Wales is already one of the most sustainable places on earth to produce red meat because it can grow grass well, according to the chief executive of Hybu Cig Cymru – Meat Promotion Wales (HCC), Gwyn Howells.
But there is variation between farms and even the best farmers will need to get better if the agriculture sector is to achieve emissions targets, Mr Howells said.
He admitted there was “no easy answer” to reducing emissions and improving carbon sequestration, but that there were “easy wins” set out in the HCC’s environmental blueprint for Welsh red meat production Perfecting the Welsh Way.
During a virtual launch of that initiative on Tuesday (26 October), farmers were urged to adopt some of the guidance set out in the document, and to prioritise those measures according to their potential for emissions cuts.
For instance, 54% of emissions come from methane, compared with 3% from fuel and electricity, so it made sense to devote more time to improving the breeding capacity of flocks and herds than focusing on energy reductions, said HCC’s industry development officer John Richards, although improvements were needed across all aspects of production.
And it was important for farmers to understand what their farms were capable of producing, as every farm and system is different.
“For some farmers the optimum breeding capacity is 1.7-1.8 lamb per ewe, but for others it is 1.2-1.3. It is not about producing more, but about producing what is right for the system and that means understanding what the carrying capacity of the land is,” said Mr Richards.
Many of the measures set out in the document are based on a number of research projects being undertaken by HCC in conjunction with universities, project partners, vets and farmers.
A major focus is grassland management as grazed grassland, which is the large majority of agricultural land in Wales, can act as a carbon sink.
The document also seizes on new evidence that methane is a short-lived gas, as set out in the Intergovernmental Panel On Climate Change’s (IPCC) 2021 report.

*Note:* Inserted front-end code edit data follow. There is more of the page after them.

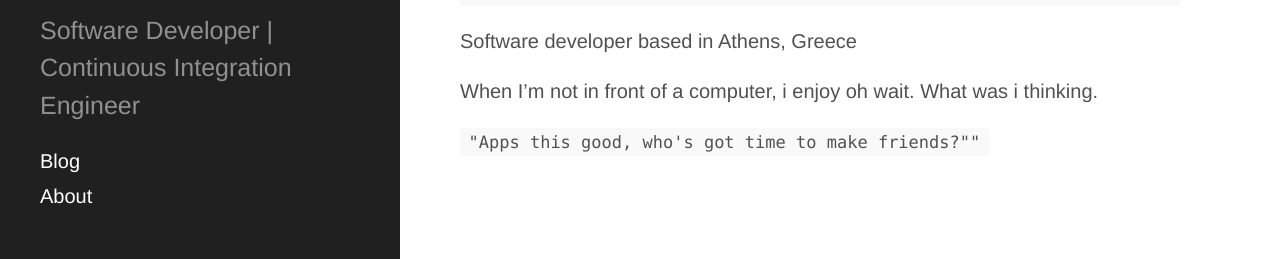
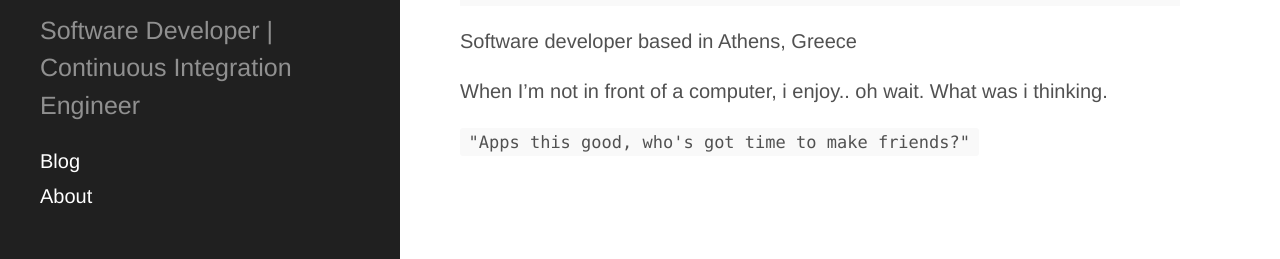
Before and after one commit to serafeimgr/serafeimgr.github.io, a Jekyll site: the page built from about.md, in a window 1280 px wide. Shown: the part 241-500 px from the top of the page. Built offline with Jekyll 4.4.1, drawn with Linux system fonts in a browser that asks for light colours; nearby versions of some CDN libraries.

```diff
--- a/about.md
+++ b/about.md
@@ -9,6 +9,6 @@ title: About
 
 Software developer based in Athens, Greece
 
-When I’m not in front of a computer, i enjoy oh wait. What was i thinking.
+When I’m not in front of a computer, i enjoy.. oh wait. What was i thinking.
 
-`"Apps this good, who's got time to make friends?""`
+`"Apps this good, who's got time to make friends?"`
```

This, said Mr Howells, suggests that methane emissions from stable sources, that is herds and flocks with a consistent headage, had been “three or four times” overcalculated through a commonly used metric.
He believed there would be a role for all current farming systems going forward, but some would need to be “tweaked”.